■ WORK REQUIRED ■
Every entry below should be returned exactly as it appears, with pictures left out.

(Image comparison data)
↓↓↓

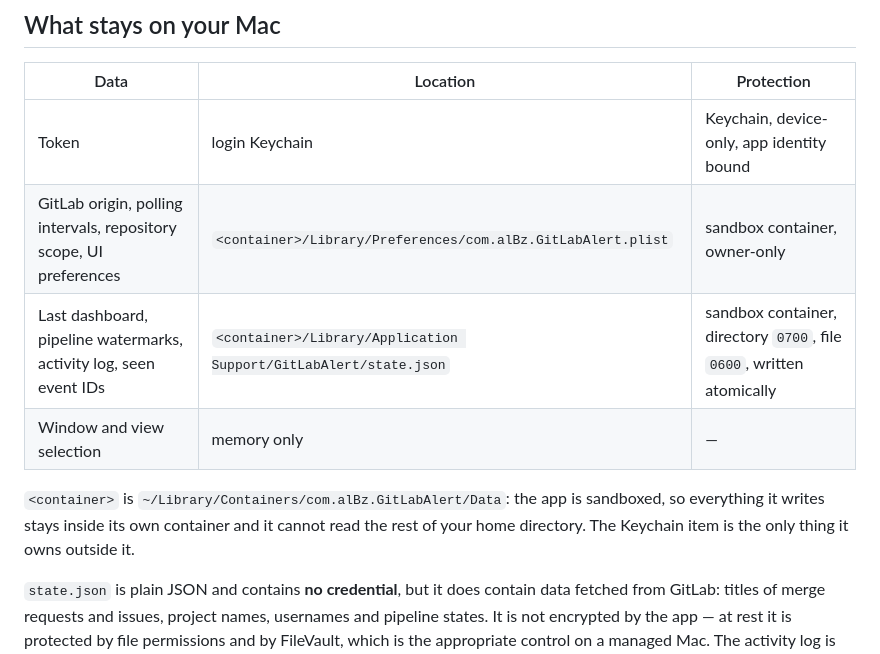
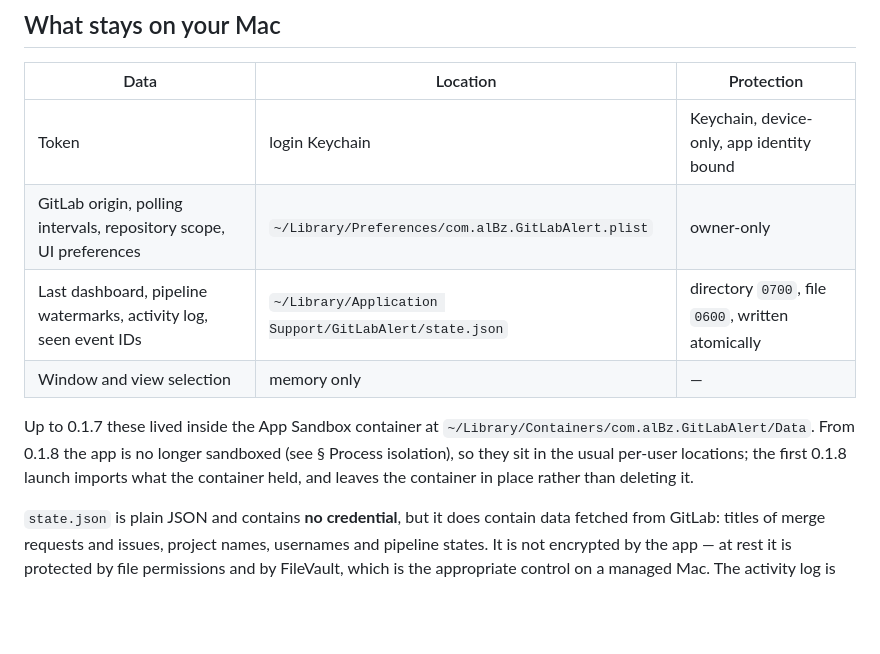
Before and after one commit to AlbertoBarrago/gitlab-alert, a Markdown page: SECURITY.md, the part around one of its changes. GitHub-like rendering; blank space fills up the shorter version.

```diff
--- a/SECURITY.md
+++ b/SECURITY.md
@@ -112,14 +115,15 @@ and it refuses to open any URL that is not https on the configured host
 | Data | Location | Protection |
 | --- | --- | --- |
 | Token | login Keychain | Keychain, device-only, app identity bound |
-| GitLab origin, polling intervals, repository scope, UI preferences | `<container>/Library/Preferences/com.alBz.GitLabAlert.plist` | sandbox container, owner-only |
-| Last dashboard, pipeline watermarks, activity log, seen event IDs | `<container>/Library/Application Support/GitLabAlert/state.json` | sandbox container, directory `0700`, file `0600`, written atomically |
+| GitLab origin, polling intervals, repository scope, UI preferences | `~/Library/Preferences/com.alBz.GitLabAlert.plist` | owner-only |
+| Last dashboard, pipeline watermarks, activity log, seen event IDs | `~/Library/Application Support/GitLabAlert/state.json` | directory `0700`, file `0600`, written atomically |
 | Window and view selection | memory only | — |
 
-`<container>` is `~/Library/Containers/com.alBz.GitLabAlert/Data`: the app is
-sandboxed, so everything it writes stays inside its own container and it cannot
-read the rest of your home directory. The Keychain item is the only thing it
-owns outside it.
+Up to 0.1.7 these lived inside the App Sandbox container at
+`~/Library/Containers/com.alBz.GitLabAlert/Data`. From 0.1.8 the app is no
+longer sandboxed (see § Process isolation), so they sit in the usual per-user
+locations; the first 0.1.8 launch imports what the container held, and leaves
+the container in place rather than deleting it.
 
 `state.json` is plain JSON and contains **no credential**, but it does contain
 data fetched from GitLab: titles of merge requests and issues, project names,
```
Also changed, not shown: other parts of SECURITY.md (+38 -16 lines), PRIVACY.md (+20 -15 lines), README.md (+1 -1 lines).
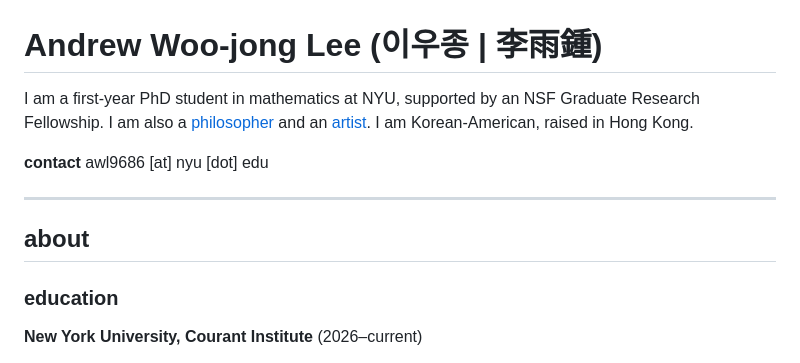
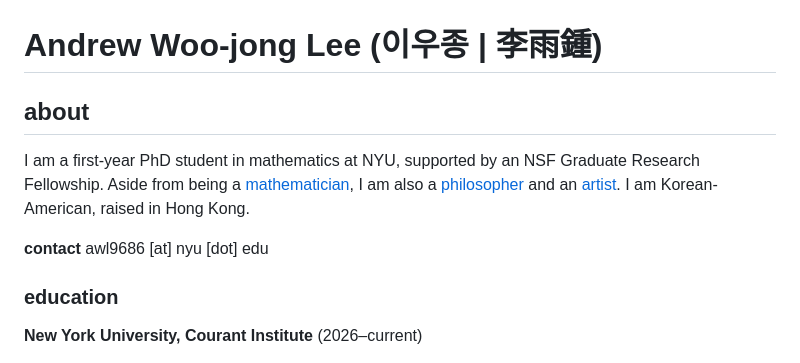
Before and after one commit to hkandrewlee/hkandrewlee.github.io, a Markdown page: content.md, the part around the change. Rendered like a GitHub page.

```diff
--- a/content.md
+++ b/content.md
@@ -1,13 +1,11 @@
 # Andrew Woo-jong Lee (이우종 | 李雨鍾)
 
-I am a first-year PhD student in mathematics at NYU, supported by an NSF Graduate Research Fellowship. I am also a [philosopher](#philosophy) and an [artist](#art). I am Korean-American, raised in Hong Kong.
+## about
+
+I am a first-year PhD student in mathematics at NYU, supported by an NSF Graduate Research Fellowship. Aside from being a [mathematician](#mathematics), I am also a [philosopher](#philosophy) and an [artist](#art). I am Korean-American, raised in Hong Kong.
 
 **contact**
 awl9686 [at] nyu [dot] edu
-
----
-
-## about
 
 ### education
 
```
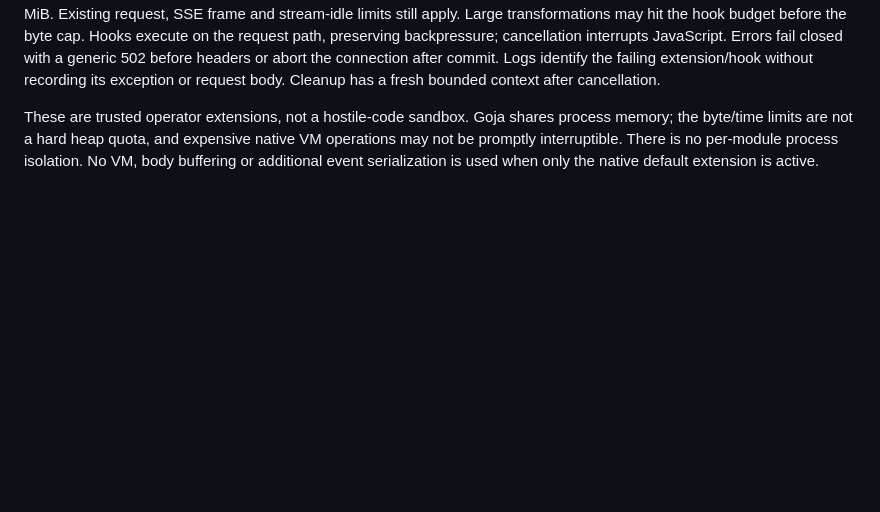
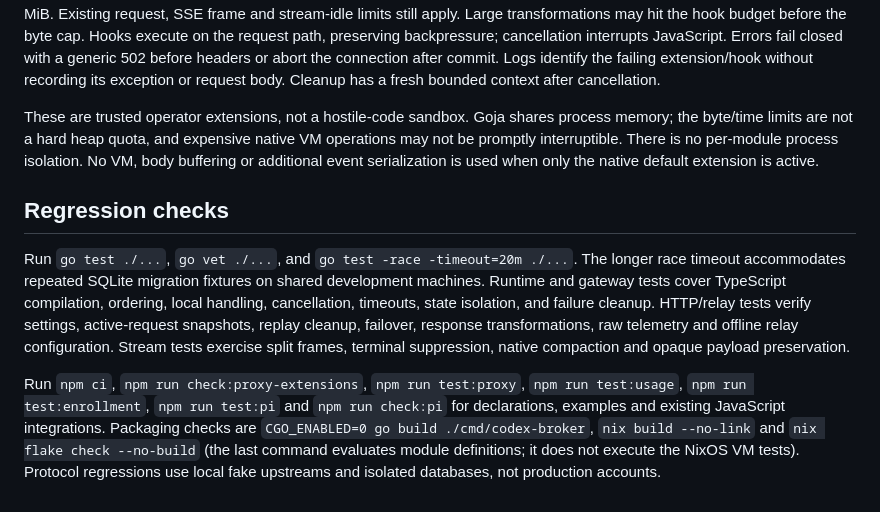
Before and after one commit to NotRllyRn/codex-broker, a Markdown page: docs/proxy-extensions.md, the part around the change. Rendered like a GitHub page; blank space fills up the shorter version.

Commit message:
Document proxy regression checks

```diff
--- a/docs/proxy-extensions.md
+++ b/docs/proxy-extensions.md
@@ -160,3 +160,22 @@ process memory; the byte/time limits are not a hard heap quota, and expensive
 native VM operations may not be promptly interruptible. There is no per-module
 process isolation. No VM, body buffering or additional event serialization is
 used when only the native default extension is active.
+
+## Regression checks
+
+Run `go test ./...`, `go vet ./...`, and
+`go test -race -timeout=20m ./...`. The longer race timeout accommodates repeated
+SQLite migration fixtures on shared development machines. Runtime and gateway
+tests cover TypeScript compilation, ordering, local handling, cancellation,
+timeouts, state isolation, and failure cleanup. HTTP/relay tests verify settings,
+active-request snapshots, replay cleanup, failover, response transformations,
+raw telemetry and offline relay configuration. Stream tests exercise split
+frames, terminal suppression, native compaction and opaque payload preservation.
+
+Run `npm ci`, `npm run check:proxy-extensions`, `npm run test:proxy`,
+`npm run test:usage`, `npm run test:enrollment`, `npm run test:pi` and
+`npm run check:pi` for declarations, examples and existing JavaScript integrations.
+Packaging checks are `CGO_ENABLED=0 go build ./cmd/codex-broker`,
+`nix build --no-link` and `nix flake check --no-build` (the last command evaluates
+module definitions; it does not execute the NixOS VM tests). Protocol regressions
+use local fake upstreams and isolated databases, not production accounts.
```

↑↑↑

■ FINAL ANSWER ■
Before and after one commit to AlbertoBarrago/gitlab-alert, a Markdown page: SECURITY.md, the part around one of its changes. GitHub-like rendering; blank space fills up the shorter version.

```diff
--- a/SECURITY.md
+++ b/SECURITY.md
@@ -112,14 +115,15 @@ and it refuses to open any URL that is not https on the configured host
 | Data | Location | Protection |
 | --- | --- | --- |
 | Token | login Keychain | Keychain, device-only, app identity bound |
-| GitLab origin, polling intervals, repository scope, UI preferences | `<container>/Library/Preferences/com.alBz.GitLabAlert.plist` | sandbox container, owner-only |
-| Last dashboard, pipeline watermarks, activity log, seen event IDs | `<container>/Library/Application Support/GitLabAlert/state.json` | sandbox container, directory `0700`, file `0600`, written atomically |
+| GitLab origin, polling intervals, repository scope, UI preferences | `~/Library/Preferences/com.alBz.GitLabAlert.plist` | owner-only |
+| Last dashboard, pipeline watermarks, activity log, seen event IDs | `~/Library/Application Support/GitLabAlert/state.json` | directory `0700`, file `0600`, written atomically |
 | Window and view selection | memory only | — |
 
-`<container>` is `~/Library/Containers/com.alBz.GitLabAlert/Data`: the app is
-sandboxed, so everything it writes stays inside its own container and it cannot
-read the rest of your home directory. The Keychain item is the only thing it
-owns outside it.
+Up to 0.1.7 these lived inside the App Sandbox container at
+`~/Library/Containers/com.alBz.GitLabAlert/Data`. From 0.1.8 the app is no
+longer sandboxed (see § Process isolation), so they sit in the usual per-user
+locations; the first 0.1.8 launch imports what the container held, and leaves
+the container in place rather than deleting it.
 
 `state.json` is plain JSON and contains **no credential**, but it does contain
 data fetched from GitLab: titles of merge requests and issues, project names,
```
Also changed, not shown: other parts of SECURITY.md (+38 -16 lines), PRIVACY.md (+20 -15 lines), README.md (+1 -1 lines).
Before and after one commit to hkandrewlee/hkandrewlee.github.io, a Markdown page: content.md, the part around the change. Rendered like a GitHub page.

```diff
--- a/content.md
+++ b/content.md
@@ -1,13 +1,11 @@
 # Andrew Woo-jong Lee (이우종 | 李雨鍾)
 
-I am a first-year PhD student in mathematics at NYU, supported by an NSF Graduate Research Fellowship. I am also a [philosopher](#philosophy) and an [artist](#art). I am Korean-American, raised in Hong Kong.
+## about
+
+I am a first-year PhD student in mathematics at NYU, supported by an NSF Graduate Research Fellowship. Aside from being a [mathematician](#mathematics), I am also a [philosopher](#philosophy) and an [artist](#art). I am Korean-American, raised in Hong Kong.
 
 **contact**
 awl9686 [at] nyu [dot] edu
-
----
-
-## about
 
 ### education
 
```
Before and after one commit to NotRllyRn/codex-broker, a Markdown page: docs/proxy-extensions.md, the part around the change. Rendered like a GitHub page; blank space fills up the shorter version.

Commit message:
Document proxy regression checks

```diff
--- a/docs/proxy-extensions.md
+++ b/docs/proxy-extensions.md
@@ -160,3 +160,22 @@ process memory; the byte/time limits are not a hard heap quota, and expensive
 native VM operations may not be promptly interruptible. There is no per-module
 process isolation. No VM, body buffering or additional event serialization is
 used when only the native default extension is active.
+
+## Regression checks
+
+Run `go test ./...`, `go vet ./...`, and
+`go test -race -timeout=20m ./...`. The longer race timeout accommodates repeated
+SQLite migration fixtures on shared development machines. Runtime and gateway
+tests cover TypeScript compilation, ordering, local handling, cancellation,
+timeouts, state isolation, and failure cleanup. HTTP/relay tests verify settings,
+active-request snapshots, replay cleanup, failover, response transformations,
+raw telemetry and offline relay configuration. Stream tests exercise split
+frames, terminal suppression, native compaction and opaque payload preservation.
+
+Run `npm ci`, `npm run check:proxy-extensions`, `npm run test:proxy`,
+`npm run test:usage`, `npm run test:enrollment`, `npm run test:pi` and
+`npm run check:pi` for declarations, examples and existing JavaScript integrations.
+Packaging checks are `CGO_ENABLED=0 go build ./cmd/codex-broker`,
+`nix build --no-link` and `nix flake check --no-build` (the last command evaluates
+module definitions; it does not execute the NixOS VM tests). Protocol regressions
+use local fake upstreams and isolated databases, not production accounts.
```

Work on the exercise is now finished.